As so often in history it needs a natural catastrophe to draw public attention to a human catastrophe already going on for many years. Was it really necessary that a ravaging earthquake for the first editorial articles on Haiti in the “Western” press in years and for bringing the first movie from Haiti to the Berlinale Filmfestival in more than a decade? (Well, there was one Italian movie about Haiti in the “culinary cinema” section (Eat, Drink, See Movies) last year – pretty sarcastic when it comes to a country where mud cakes became a staple diet for many already before the earthquake hit…)
Whatever, at least under the prevailing circumstances the organizers of the Berlinale had the great idea to add the movie Moloch Tropical to the program of this year’s festival and to support the UNICEF mission for Haiti. The movie is directed by Haitian-born Raoul Peck who grew up in the Democratic Republic of the Congo, studied in the US, France and German and became well known for his enthralling political films situated in Africa such as Lumumba and Sometimes in April.

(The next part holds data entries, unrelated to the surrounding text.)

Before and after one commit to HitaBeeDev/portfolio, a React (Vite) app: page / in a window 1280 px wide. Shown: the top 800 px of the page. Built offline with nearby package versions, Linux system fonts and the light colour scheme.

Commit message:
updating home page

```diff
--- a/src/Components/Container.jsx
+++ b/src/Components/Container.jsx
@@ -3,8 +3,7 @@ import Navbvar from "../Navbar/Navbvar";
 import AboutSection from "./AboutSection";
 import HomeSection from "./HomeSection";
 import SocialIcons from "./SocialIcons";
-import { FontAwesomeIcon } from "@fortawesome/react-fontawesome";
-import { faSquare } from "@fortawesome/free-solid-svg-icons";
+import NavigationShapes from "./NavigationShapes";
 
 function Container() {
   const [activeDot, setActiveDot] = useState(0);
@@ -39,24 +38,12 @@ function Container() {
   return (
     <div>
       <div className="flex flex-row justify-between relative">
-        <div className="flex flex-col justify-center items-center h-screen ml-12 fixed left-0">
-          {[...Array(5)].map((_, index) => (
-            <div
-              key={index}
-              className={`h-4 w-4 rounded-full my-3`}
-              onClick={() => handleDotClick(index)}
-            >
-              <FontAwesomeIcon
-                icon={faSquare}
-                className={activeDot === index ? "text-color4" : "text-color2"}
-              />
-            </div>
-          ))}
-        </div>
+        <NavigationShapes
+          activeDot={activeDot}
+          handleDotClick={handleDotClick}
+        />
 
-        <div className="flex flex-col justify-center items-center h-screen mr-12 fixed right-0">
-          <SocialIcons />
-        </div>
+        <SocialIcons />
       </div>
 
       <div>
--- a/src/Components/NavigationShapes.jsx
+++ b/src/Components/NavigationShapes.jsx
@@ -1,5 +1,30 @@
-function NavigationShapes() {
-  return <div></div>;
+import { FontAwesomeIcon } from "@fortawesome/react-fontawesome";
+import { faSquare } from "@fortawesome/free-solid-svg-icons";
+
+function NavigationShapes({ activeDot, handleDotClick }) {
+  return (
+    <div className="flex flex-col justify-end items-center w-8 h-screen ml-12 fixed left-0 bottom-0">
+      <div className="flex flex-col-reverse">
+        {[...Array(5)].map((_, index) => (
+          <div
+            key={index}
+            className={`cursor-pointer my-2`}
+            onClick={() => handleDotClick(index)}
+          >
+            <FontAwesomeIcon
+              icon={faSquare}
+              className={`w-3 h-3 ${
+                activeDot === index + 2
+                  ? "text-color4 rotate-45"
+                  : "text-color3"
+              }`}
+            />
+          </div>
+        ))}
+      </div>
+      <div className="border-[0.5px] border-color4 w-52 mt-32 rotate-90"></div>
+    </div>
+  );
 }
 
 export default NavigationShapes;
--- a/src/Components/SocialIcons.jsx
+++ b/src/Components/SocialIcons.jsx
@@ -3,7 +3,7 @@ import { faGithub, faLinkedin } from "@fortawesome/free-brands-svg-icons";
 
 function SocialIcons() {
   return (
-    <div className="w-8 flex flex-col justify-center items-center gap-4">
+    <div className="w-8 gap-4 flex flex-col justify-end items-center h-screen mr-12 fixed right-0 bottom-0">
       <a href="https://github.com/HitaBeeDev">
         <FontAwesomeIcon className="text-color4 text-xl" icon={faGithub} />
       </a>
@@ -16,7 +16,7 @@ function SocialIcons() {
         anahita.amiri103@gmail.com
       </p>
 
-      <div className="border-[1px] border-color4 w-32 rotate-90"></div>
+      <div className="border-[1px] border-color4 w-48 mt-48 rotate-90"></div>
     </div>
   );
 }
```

With Moloch Tropical he returns to Haiti and shows a president in his fortress up on the hills who finds his country in turmoil, with riots spreading and his power and control vanishing. Peck who served as Minister of Culture in the Haitian government himself in 1996/97 said about the movie: “I wanted to re-examine, from a Shakespearian perspective, the tragic and foolish nonsense of the past sixty years of upheaval. Nowhere else but in Haiti has reality generated so much confusion and so many contradictions.”